*** Records shown Section Begins ***

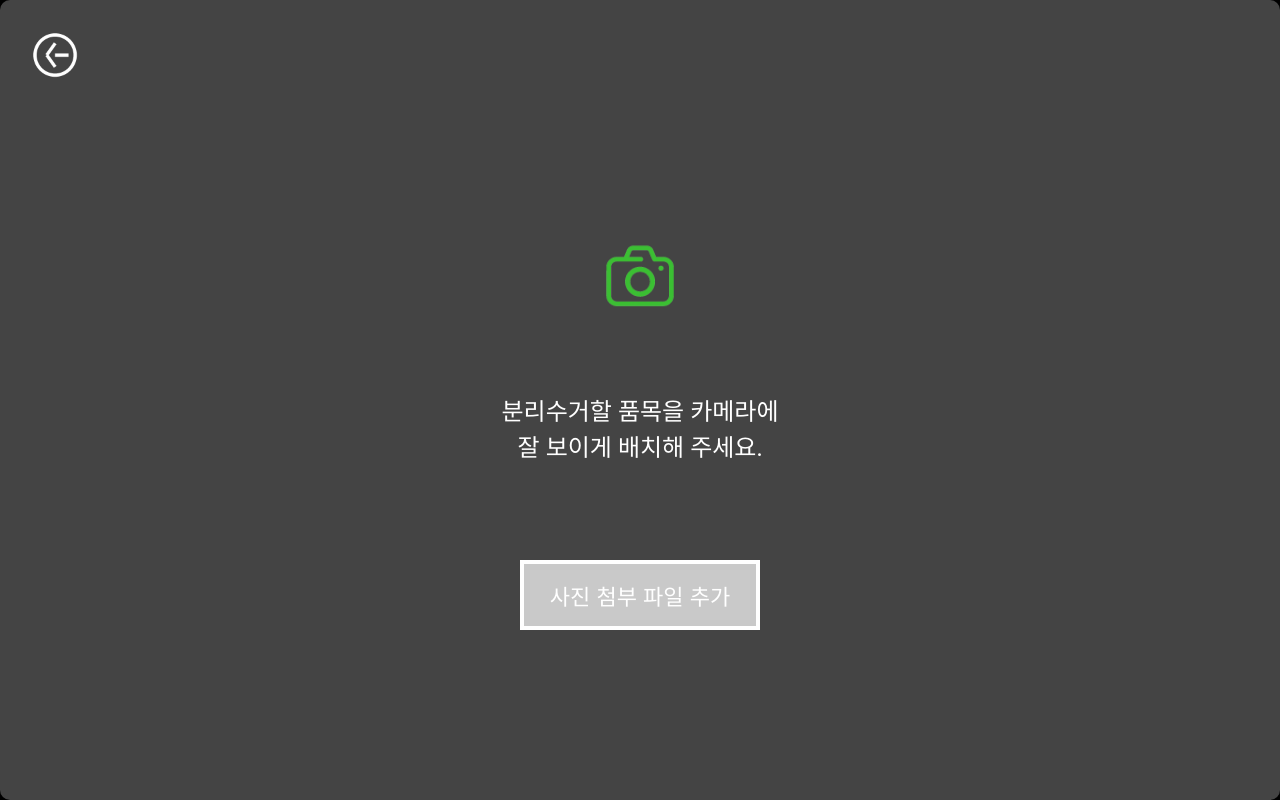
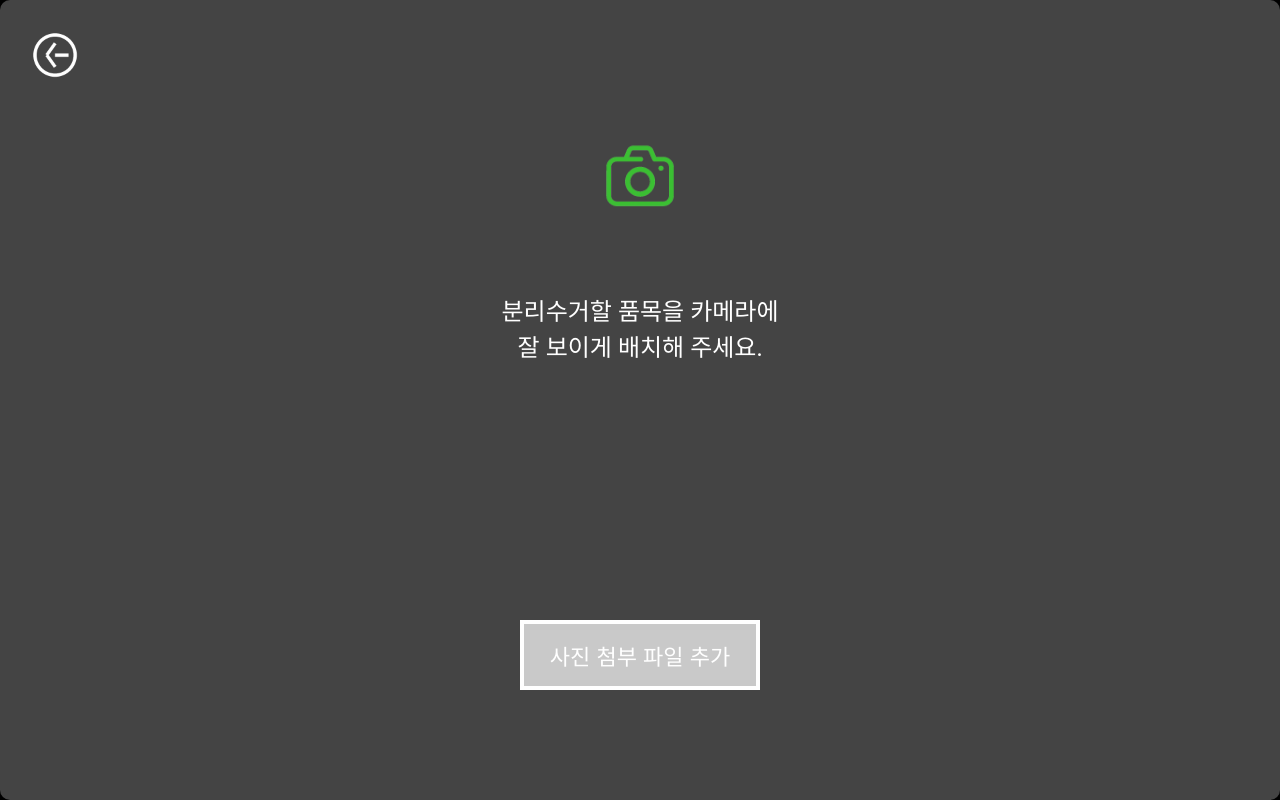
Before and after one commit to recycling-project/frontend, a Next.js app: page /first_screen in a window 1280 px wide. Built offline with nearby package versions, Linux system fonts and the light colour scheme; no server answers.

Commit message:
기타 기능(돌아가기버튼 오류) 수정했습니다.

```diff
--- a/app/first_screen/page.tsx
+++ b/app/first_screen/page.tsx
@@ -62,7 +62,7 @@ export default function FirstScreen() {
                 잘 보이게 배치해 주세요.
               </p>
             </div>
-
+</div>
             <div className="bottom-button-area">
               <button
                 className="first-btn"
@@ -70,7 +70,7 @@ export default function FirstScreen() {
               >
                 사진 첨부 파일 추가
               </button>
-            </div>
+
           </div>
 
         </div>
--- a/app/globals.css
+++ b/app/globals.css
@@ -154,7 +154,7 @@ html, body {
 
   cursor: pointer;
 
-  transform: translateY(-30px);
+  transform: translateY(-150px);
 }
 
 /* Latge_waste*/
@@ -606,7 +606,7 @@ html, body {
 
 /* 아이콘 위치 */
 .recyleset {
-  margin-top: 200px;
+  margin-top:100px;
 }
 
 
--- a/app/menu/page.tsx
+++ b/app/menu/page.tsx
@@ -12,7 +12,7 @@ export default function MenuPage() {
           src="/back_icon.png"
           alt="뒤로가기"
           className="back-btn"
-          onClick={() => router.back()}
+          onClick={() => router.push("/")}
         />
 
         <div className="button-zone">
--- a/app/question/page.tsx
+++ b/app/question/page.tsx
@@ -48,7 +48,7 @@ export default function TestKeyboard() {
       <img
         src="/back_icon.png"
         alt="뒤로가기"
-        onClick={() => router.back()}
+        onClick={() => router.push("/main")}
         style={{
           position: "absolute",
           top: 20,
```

*** Records shown Section Ends ***

- Task requirements:
What is needed is an exact reprint of every entry, pictures excluded.

- Response to the exercise:
Before and after one commit to recycling-project/frontend, a Next.js app: page /first_screen in a window 1280 px wide. Built offline with nearby package versions, Linux system fonts and the light colour scheme; no server answers.

Commit message:
기타 기능(돌아가기버튼 오류) 수정했습니다.

```diff
--- a/app/first_screen/page.tsx
+++ b/app/first_screen/page.tsx
@@ -62,7 +62,7 @@ export default function FirstScreen() {
                 잘 보이게 배치해 주세요.
               </p>
             </div>
-
+</div>
             <div className="bottom-button-area">
               <button
                 className="first-btn"
@@ -70,7 +70,7 @@ export default function FirstScreen() {
               >
                 사진 첨부 파일 추가
               </button>
-            </div>
+
           </div>
 
         </div>
--- a/app/globals.css
+++ b/app/globals.css
@@ -154,7 +154,7 @@ html, body {
 
   cursor: pointer;
 
-  transform: translateY(-30px);
+  transform: translateY(-150px);
 }
 
 /* Latge_waste*/
@@ -606,7 +606,7 @@ html, body {
 
 /* 아이콘 위치 */
 .recyleset {
-  margin-top: 200px;
+  margin-top:100px;
 }
 
 
--- a/app/menu/page.tsx
+++ b/app/menu/page.tsx
@@ -12,7 +12,7 @@ export default function MenuPage() {
           src="/back_icon.png"
           alt="뒤로가기"
           className="back-btn"
-          onClick={() => router.back()}
+          onClick={() => router.push("/")}
         />
 
         <div className="button-zone">
--- a/app/question/page.tsx
+++ b/app/question/page.tsx
@@ -48,7 +48,7 @@ export default function TestKeyboard() {
       <img
         src="/back_icon.png"
         alt="뒤로가기"
-        onClick={() => router.back()}
+        onClick={() => router.push("/main")}
         style={{
           position: "absolute",
           top: 20,
```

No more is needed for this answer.